• **WHAT TO PRODUCE**
What you return must be the data below, word for word, without any images.

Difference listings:
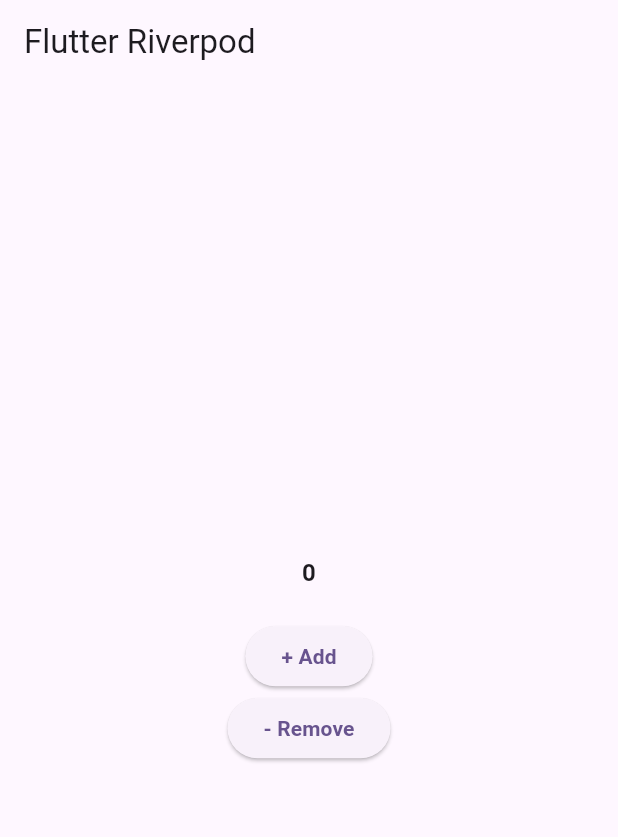
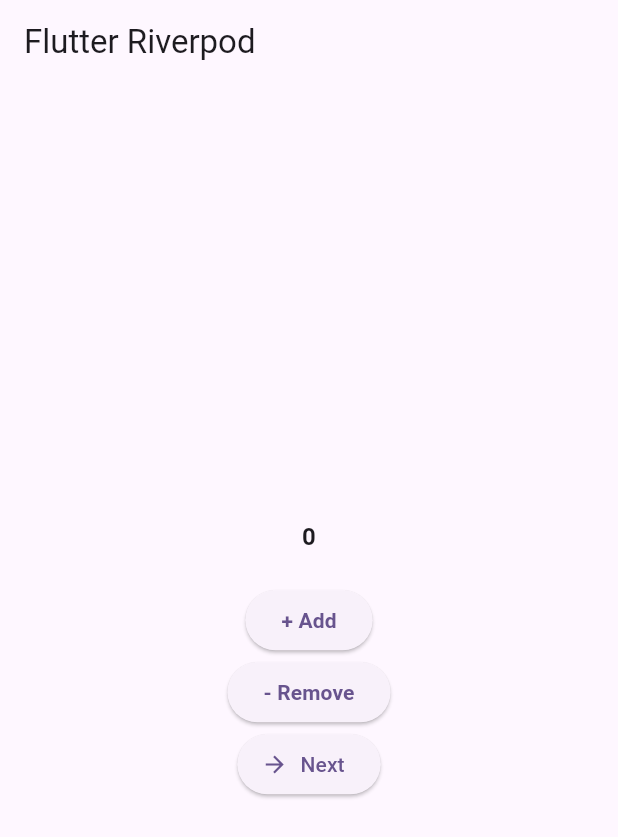
Before and after one commit to ScribbleTons/state_mgmt_and_form, a Flutter app: the screen it shows after launch, on a phone screen of 412 x 824 dp. Shown: the top 837 px of the screen. Run offline on Flutter 3.47's test engine with Material 3 defaults, Android fonts, the phone set to English and light mode, and no system bars; our stand-ins replace flutter_riverpod, go_router.

```diff
--- a/lib/main.dart
+++ b/lib/main.dart
@@ -1,5 +1,6 @@
 import 'package:flutter/material.dart';
 import 'package:flutter_riverpod/flutter_riverpod.dart';
+import 'package:state_mgmt_and_form/navigations/routes.dart';
 import 'package:state_mgmt_and_form/pages/home/home.dart';
 
 void main() {
@@ -12,14 +13,14 @@ class MyApp extends ConsumerWidget {
   // This widget is the root of your application.
   @override
   Widget build(BuildContext context, WidgetRef ref) {
-    return MaterialApp(
+    return MaterialApp.router(
       debugShowCheckedModeBanner: false,
       title: 'Flutter State Mgmt',
       theme: ThemeData(
         colorScheme: ColorScheme.fromSeed(seedColor: Colors.deepPurple),
         useMaterial3: true,
       ),
-      home: const HomePage(),
+      routerConfig: AppRouter.router,
     );
   }
 }
--- /dev/null
+++ b/lib/navigations/routes.dart
@@ -0,0 +1,18 @@
+import 'package:go_router/go_router.dart';
+import 'package:state_mgmt_and_form/pages/home/home.dart';
+import 'package:state_mgmt_and_form/pages/new_pg_1.dart';
+
+class AppRouter {
+  static final GoRouter router = GoRouter(initialLocation: "/", routes: [
+    GoRoute(
+      name: "home",
+      path: "/",
+      builder: (context, state) => const HomePage(),
+    ),
+    GoRoute(
+      name: "page1",
+      path: "/pg1",
+      builder: (context, state) => const Page1(),
+    )
+  ]);
+}
--- a/lib/pages/home/home.dart
+++ b/lib/pages/home/home.dart
@@ -1,5 +1,6 @@
 import 'package:flutter/material.dart';
 import 'package:flutter_riverpod/flutter_riverpod.dart';
+import 'package:go_router/go_router.dart';
 import 'package:state_mgmt_and_form/pages/home/riverpod.dart';
 
 class HomePage extends ConsumerWidget {
@@ -37,7 +38,7 @@ class HomePage extends ConsumerWidget {
                 )),
             ElevatedButton(
                 onPressed: () {
-                     ref.read(riverpodHardLevel).remove();
+                  ref.read(riverpodHardLevel).remove();
                 },
                 child: const Text(
                   "- Remove",
@@ -45,7 +46,14 @@ class HomePage extends ConsumerWidget {
                     fontSize: 14,
                     fontWeight: FontWeight.w600,
                   ),
-                ))
+                )),
+            ElevatedButton.icon(
+              onPressed: () {
+                context.go("/pg1");
+              },
+              label: Text("Next"),
+              icon: Icon(Icons.arrow_forward),
+            )
           ],
         ),
       ),
```
Also changed, not shown: lib/pages/new_pg_1.dart (added, +30 -0 lines), pubspec.yaml (+2 -5 lines), pubspec.lock.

• **FINISHED EXERCISE**
Before and after one commit to ScribbleTons/state_mgmt_and_form, a Flutter app: the screen it shows after launch, on a phone screen of 412 x 824 dp. Shown: the top 837 px of the screen. Run offline on Flutter 3.47's test engine with Material 3 defaults, Android fonts, the phone set to English and light mode, and no system bars; our stand-ins replace flutter_riverpod, go_router.

```diff
--- a/lib/main.dart
+++ b/lib/main.dart
@@ -1,5 +1,6 @@
 import 'package:flutter/material.dart';
 import 'package:flutter_riverpod/flutter_riverpod.dart';
+import 'package:state_mgmt_and_form/navigations/routes.dart';
 import 'package:state_mgmt_and_form/pages/home/home.dart';
 
 void main() {
@@ -12,14 +13,14 @@ class MyApp extends ConsumerWidget {
   // This widget is the root of your application.
   @override
   Widget build(BuildContext context, WidgetRef ref) {
-    return MaterialApp(
+    return MaterialApp.router(
       debugShowCheckedModeBanner: false,
       title: 'Flutter State Mgmt',
       theme: ThemeData(
         colorScheme: ColorScheme.fromSeed(seedColor: Colors.deepPurple),
         useMaterial3: true,
       ),
-      home: const HomePage(),
+      routerConfig: AppRouter.router,
     );
   }
 }
--- /dev/null
+++ b/lib/navigations/routes.dart
@@ -0,0 +1,18 @@
+import 'package:go_router/go_router.dart';
+import 'package:state_mgmt_and_form/pages/home/home.dart';
+import 'package:state_mgmt_and_form/pages/new_pg_1.dart';
+
+class AppRouter {
+  static final GoRouter router = GoRouter(initialLocation: "/", routes: [
+    GoRoute(
+      name: "home",
+      path: "/",
+      builder: (context, state) => const HomePage(),
+    ),
+    GoRoute(
+      name: "page1",
+      path: "/pg1",
+      builder: (context, state) => const Page1(),
+    )
+  ]);
+}
--- a/lib/pages/home/home.dart
+++ b/lib/pages/home/home.dart
@@ -1,5 +1,6 @@
 import 'package:flutter/material.dart';
 import 'package:flutter_riverpod/flutter_riverpod.dart';
+import 'package:go_router/go_router.dart';
 import 'package:state_mgmt_and_form/pages/home/riverpod.dart';
 
 class HomePage extends ConsumerWidget {
@@ -37,7 +38,7 @@ class HomePage extends ConsumerWidget {
                 )),
             ElevatedButton(
                 onPressed: () {
-                     ref.read(riverpodHardLevel).remove();
+                  ref.read(riverpodHardLevel).remove();
                 },
                 child: const Text(
                   "- Remove",
@@ -45,7 +46,14 @@ class HomePage extends ConsumerWidget {
                     fontSize: 14,
                     fontWeight: FontWeight.w600,
                   ),
-                ))
+                )),
+            ElevatedButton.icon(
+              onPressed: () {
+                context.go("/pg1");
+              },
+              label: Text("Next"),
+              icon: Icon(Icons.arrow_forward),
+            )
           ],
         ),
       ),
```
Also changed, not shown: lib/pages/new_pg_1.dart (added, +30 -0 lines), pubspec.yaml (+2 -5 lines), pubspec.lock.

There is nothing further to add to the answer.